We recently did some work with the Center for Research into Ecological and Environmental Modelling at the University of St Andrews in Scotland. Their requirement was particularly demanding as they needed to fly over sandy beaches, wetlands and the sea in order to capture their images. Using a laser altimeter under these conditions is very challenging as water tends to absorb the laser light and scatter the remaining signals away. Initial test flights over the beach pictured above were done with one of our standard SF02 lasers and gave the following results:
You can see that the laser continuously loses signal when operating at around 30 m above the beach. The lost signal is shown as a reading of 40 m as defined in the recorder. There are periods of several seconds where the reading is lost completely.
The conventional solution to this problem is to use a higher power laser system with larger optics, but in this case we didn't want to add any extra weight. So we decided to go back to the drawing board and develop a new way of handling the intermittent signals, as well as improving the sensitivity of the laser detector.
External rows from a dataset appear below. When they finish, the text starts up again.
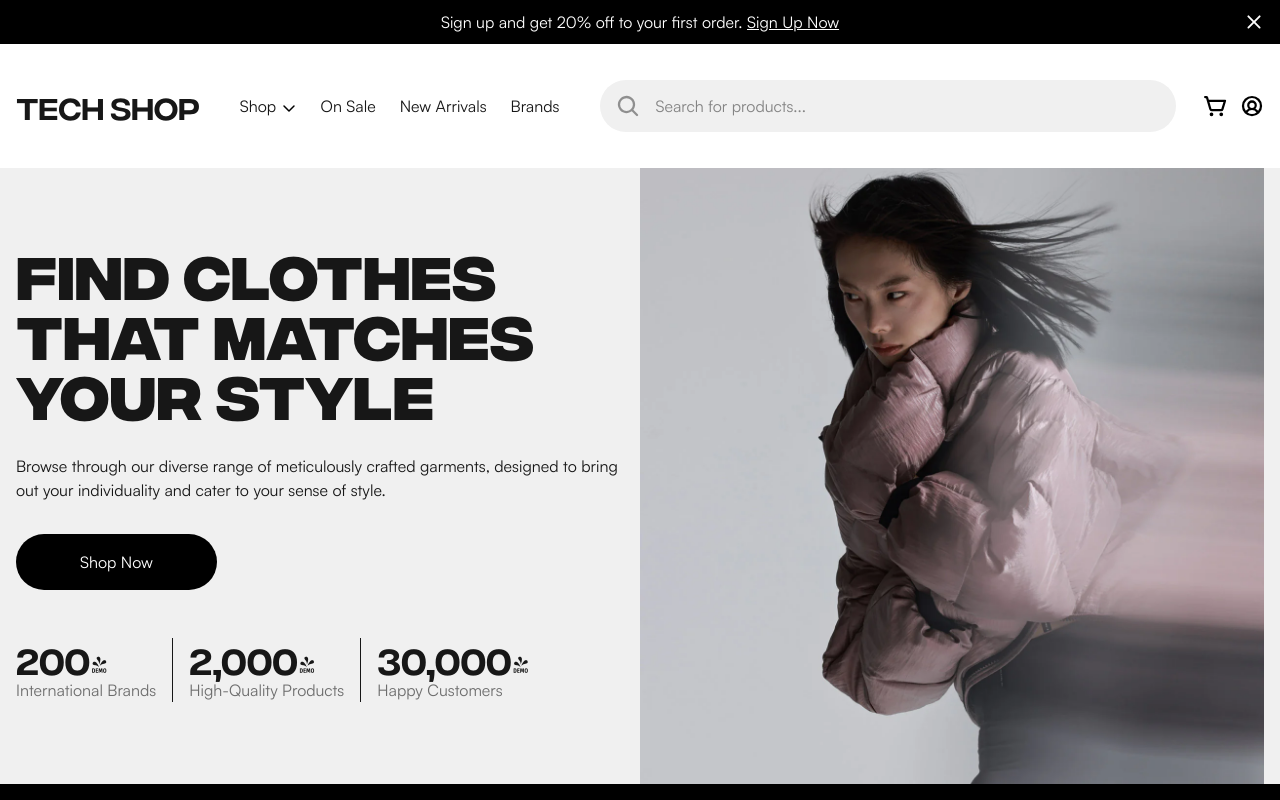
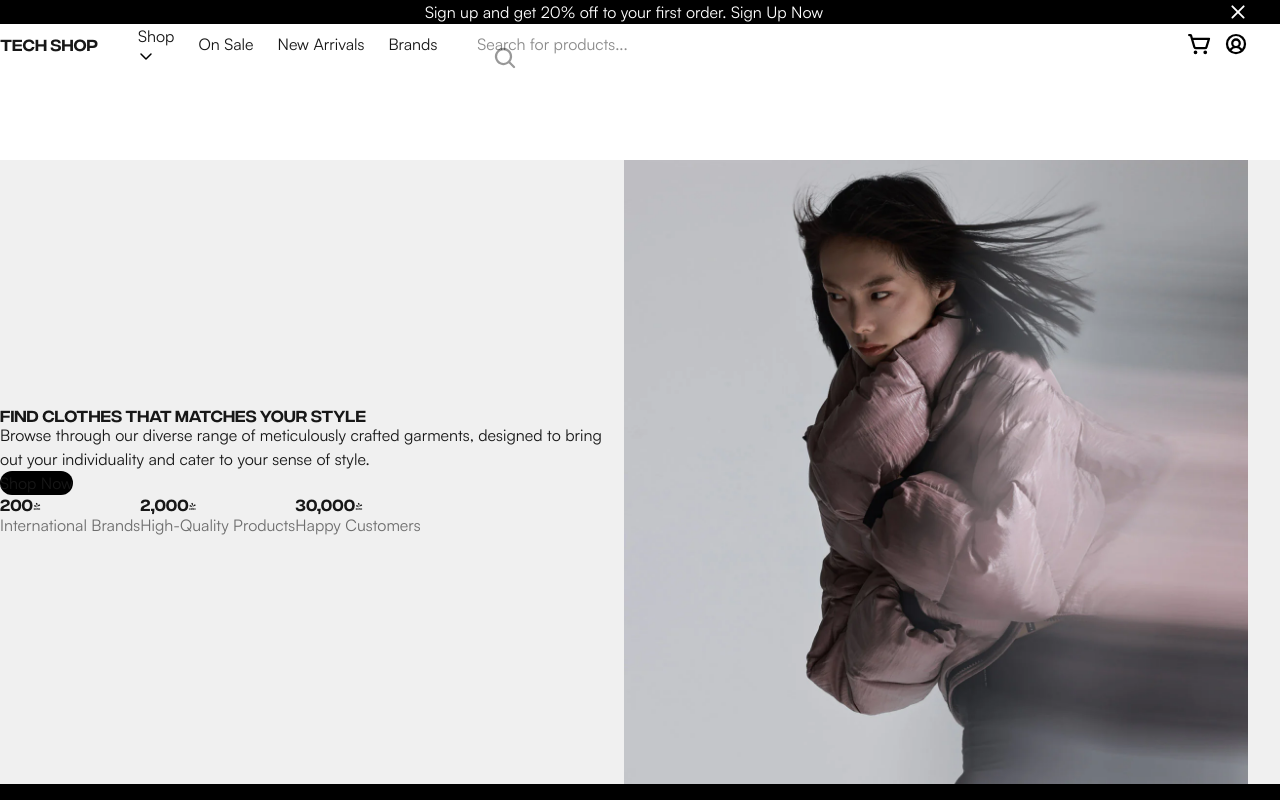
Before and after one commit to hex22a/techwear-shop-nextjs, a Next.js app: page / in a window 1280 px wide. Shown: the top 800 px of the page. Built offline with nearby package versions, Linux system fonts and the light colour scheme; no server answers; the database is empty.

Commit message:
i hate linters

```diff
--- a/app/ui/globals.css
+++ b/app/ui/globals.css
@@ -1,8 +1,7 @@
-/* stylelint-disable-next-line import-notation */
+/* stylelint-disable import-notation */
 @import "tailwindcss";
+@import "tailwindcss/preflight";
 
-@tailwind base;
-@tailwind components;
 @tailwind utilities;
 
 :root {
@@ -60,7 +59,7 @@ body {
   background: var(--background);
 
   /* noinspection CssUnresolvedCustomProperty */
-  font-family: var(--font-satoshi);
+  font-family: var(--font-satoshi) sans-serif;
 }
 
 @media screen and (width >= 768px) {
@@ -75,7 +74,7 @@ body, html {
 
 h1, h2, h3, h4, h5, h6 {
   /* noinspection CssUnresolvedCustomProperty */
-  font-family: var(--font-integral);
+  font-family: var(--font-integral) sans-serif;
 }
 
 footer {
```
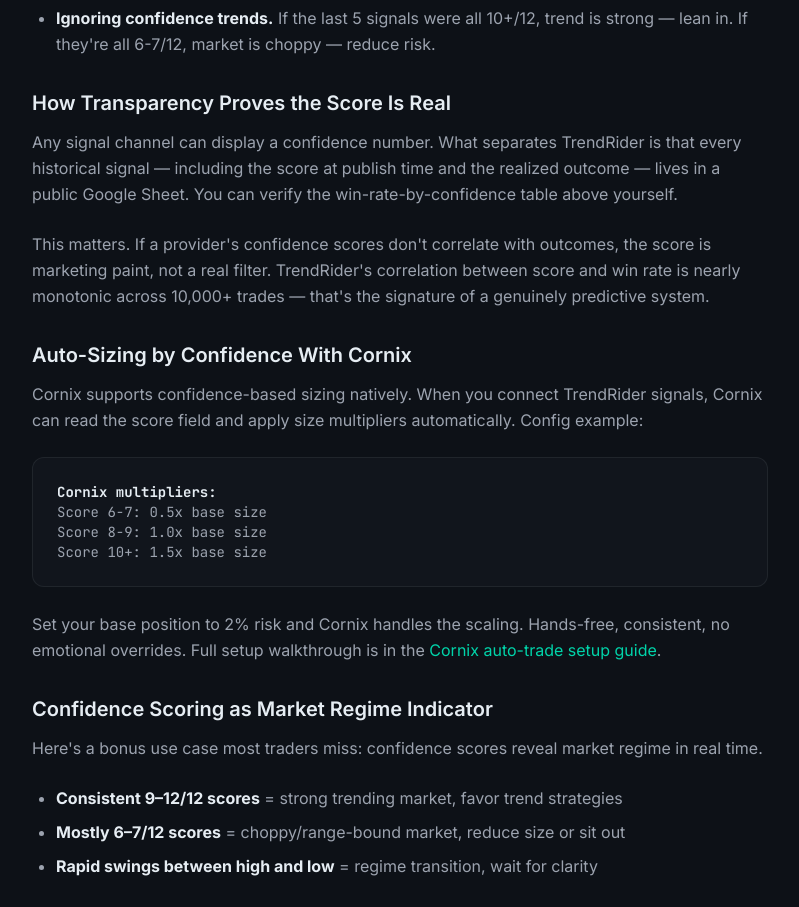
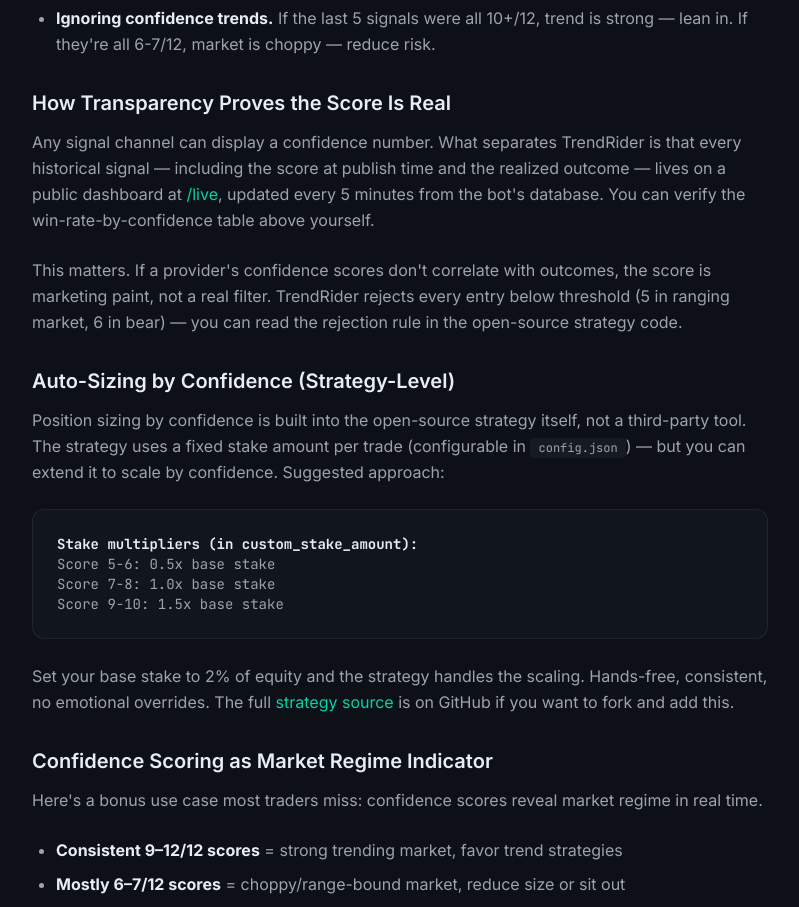
Before and after one commit to darkvolg/Trading, a Next.js app in the folder landing/: page /blog/ai-confidence-scoring-explained-2026 in a window 1280 px wide. Shown: the part 4100-5007 px from the top of the page, without its empty margins (240-1039 px from the left). Built offline with nearby package versions, Linux system fonts and the light colour scheme.

Commit message:
audit: fix stale Cornix + Google Sheet refs in 2 blog articles, mark backtest claims explicitly

```diff
--- a/landing/app/blog/ai-confidence-scoring-explained-2026/page.tsx
+++ b/landing/app/blog/ai-confidence-scoring-explained-2026/page.tsx
@@ -218,20 +218,20 @@ export default function Article() {
           </ul>
 
           <h2 className="text-xl font-semibold text-foreground mt-8 mb-3">How Transparency Proves the Score Is Real</h2>
-          <p>Any signal channel can display a confidence number. What separates TrendRider is that every historical signal — including the score at publish time and the realized outcome — lives in a public Google Sheet. You can verify the win-rate-by-confidence table above yourself.</p>
-          <p>This matters. If a provider&apos;s confidence scores don&apos;t correlate with outcomes, the score is marketing paint, not a real filter. TrendRider&apos;s correlation between score and win rate is nearly monotonic across 10,000+ trades — that&apos;s the signature of a genuinely predictive system.</p>
+          <p>Any signal channel can display a confidence number. What separates TrendRider is that every historical signal — including the score at publish time and the realized outcome — lives on a public dashboard at <a href="/live" className="text-primary hover:underline">/live</a>, updated every 5 minutes from the bot&apos;s database. You can verify the win-rate-by-confidence table above yourself.</p>
+          <p>This matters. If a provider&apos;s confidence scores don&apos;t correlate with outcomes, the score is marketing paint, not a real filter. TrendRider rejects every entry below threshold (5 in ranging market, 6 in bear) — you can read the rejection rule in the open-source strategy code.</p>
 
-          <h2 className="text-xl font-semibold text-foreground mt-8 mb-3">Auto-Sizing by Confidence With Cornix</h2>
-          <p>Cornix supports confidence-based sizing natively. When you connect TrendRider signals, Cornix can read the score field and apply size multipliers automatically. Config example:</p>
+          <h2 className="text-xl font-semibold text-foreground mt-8 mb-3">Auto-Sizing by Confidence (Strategy-Level)</h2>
+          <p>Position sizing by confidence is built into the open-source strategy itself, not a third-party tool. The strategy uses a fixed stake amount per trade (configurable in <code className="text-xs bg-card px-2 py-0.5 rounded font-mono">config.json</code>) — but you can extend it to scale by confidence. Suggested approach:</p>
 
           <div className="bg-card/50 border border-border/50 rounded-xl p-6 my-6 font-mono text-sm">
-            <p><strong className="text-foreground">Cornix multipliers:</strong></p>
-            <p>Score 6-7: 0.5x base size</p>
-            <p>Score 8-9: 1.0x base size</p>
-            <p>Score 10+: 1.5x base size</p>
+            <p><strong className="text-foreground">Stake multipliers (in custom_stake_amount):</strong></p>
+            <p>Score 5-6: 0.5x base stake</p>
+            <p>Score 7-8: 1.0x base stake</p>
+            <p>Score 9-10: 1.5x base stake</p>
           </div>
 
-          <p>Set your base position to 2% risk and Cornix handles the scaling. Hands-free, consistent, no emotional overrides. Full setup walkthrough is in the <a href="/blog/cornix-auto-trade-setup-guide" className="text-primary hover:underline">Cornix auto-trade setup guide</a>.</p>
+          <p>Set your base stake to 2% of equity and the strategy handles the scaling. Hands-free, consistent, no emotional overrides. The full <a href="https://github.com/darkvolg/Trading" className="text-primary hover:underline">strategy source</a> is on GitHub if you want to fork and add this.</p>
 
           <h2 className="text-xl font-semibold text-foreground mt-8 mb-3">Confidence Scoring as Market Regime Indicator</h2>
           <p>Here&apos;s a bonus use case most traders miss: confidence scores reveal market regime in real time.</p>
--- a/landing/app/blog/ai-crypto-trading-signals-how-they-work-2026/page.tsx
+++ b/landing/app/blog/ai-crypto-trading-signals-how-they-work-2026/page.tsx
@@ -93,7 +93,7 @@ export default function Article() {
                 "name": "Are AI trading signals profitable?",
                 "acceptedAnswer": {
                   "@type": "Answer",
-                  "text": "AI trading signals can be profitable when the underlying strategy has a verified backtest, transparent metrics, and proper risk management. Key profitability drivers are win rate above 55%, profit factor above 1.5, and max drawdown under 10%. TrendRider publishes a 67.9% win rate, 2.12 profit factor, and 1.42% max drawdown with a public Google Sheet tracking every historical signal for full transparency."
+                  "text": "Algorithmic trading signals can be profitable when the underlying strategy has a verified backtest, transparent metrics, and proper risk management. Key profitability drivers are win rate above 55%, profit factor above 1.5, and max drawdown under 10%. TrendRider publishes backtest metrics (67.9% win rate, 2.12 profit factor, 1.42% max drawdown over Jan 2024 — Mar 2026) plus live performance updated every 5 minutes on a public dashboard at trendrider.net/live."
                 }
               },
               {
@@ -101,7 +101,7 @@ export default function Article() {
                 "name": "Can I auto-execute AI signals on Bybit?",
                 "acceptedAnswer": {
                   "@type": "Answer",
-                  "text": "Yes. Cornix is the standard tool for auto-executing Telegram AI signals on Bybit, Binance, and OKX. It reads the signal message, places the entry order, and configures stop loss and take profit automatically — usually under 2 seconds. TrendRider signals follow Cornix's standard format so setup takes about 10 minutes."
+                  "text": "Yes. The TrendRider strategy itself is built on Freqtrade, an open-source crypto trading bot. You clone the GitHub repo, install Freqtrade (free), connect your Bybit API keys, and the bot auto-executes trades directly — no third-party tool needed. Setup takes under one hour for a beginner. Full guide at trendrider.net/blog/freqtrade-setup-tutorial-beginners-2026."
                 }
               }
             ]
@@ -215,8 +215,8 @@ export default function Article() {
           </ul>
           <p>Running an AI on 50 random alts looks impressive but produces garbage signals. Focus outperforms breadth.</p>
 
-          <h2 className="text-xl font-semibold text-foreground mt-8 mb-3">Transparency: The Public Google Sheet</h2>
-          <p>Every AI claim needs proof. TrendRider publishes every historical signal in a public Google Sheet: entry price, exit price, confidence score, P&amp;L, timestamps. Anyone can audit the 67.9% win rate independently.</p>
+          <h2 className="text-xl font-semibold text-foreground mt-8 mb-3">Transparency: The Public /live Dashboard</h2>
+          <p>Every AI claim needs proof. TrendRider publishes every historical signal in a public /live dashboard: entry price, exit price, confidence score, P&amp;L, timestamps. Anyone can audit the 67.9% win rate independently.</p>
           <p>This level of transparency is rare. Most &ldquo;AI signal&rdquo; channels delete losing trades from history or only screenshot winners. If a provider won&apos;t show you their full trade log, the AI claim is marketing, not reality.</p>
 
           <h2 className="text-xl font-semibold text-foreground mt-8 mb-3">Auto-Executing AI Signals with Cornix</h2>
@@ -236,7 +236,7 @@ export default function Article() {
           <h2 className="text-xl font-semibold text-foreground mt-8 mb-3">How to Start With AI Crypto Signals</h2>
           <ol className="list-decimal pl-6 space-y-2">
             <li><strong className="text-foreground">Join a transparent channel.</strong> TrendRider&apos;s free Telegram channel is the easy entry point.</li>
-            <li><strong className="text-foreground">Observe 1 week.</strong> Don&apos;t trade. Watch how confidence scores correlate with outcomes in the public Google Sheet.</li>
+            <li><strong className="text-foreground">Observe 1 week.</strong> Don&apos;t trade. Watch how confidence scores correlate with outcomes in the public /live dashboard.</li>
             <li><strong className="text-foreground">Paper trade with Cornix.</strong> Free paper mode for 2 weeks validates your risk settings.</li>
             <li><strong className="text-foreground">Go live small.</strong> Start at 2% per trade, 3x leverage. Scale only after 30+ live trades.</li>
             <li><strong className="text-foreground">Journal every trade.</strong> Confidence score vs outcome reveals which setups favor your execution.</li>
```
The results are shown below:
In this test the drone was flown over rock-pools and out over the ocean. You can see that the results are dramatically better, with no loss of signal recorded right up to the 40 m recorder limit. Additional tests have shown that the improved capabilities over water have also lead to greater altitude measurements over solid ground with distance readings in excess of 120 m possible.
Tests are continuing with this new product, called the SF11, and a limited number of "beta" units are available to the public at a price of $249.00. Contact Tracy at: firstname.lastname@example.org for further information.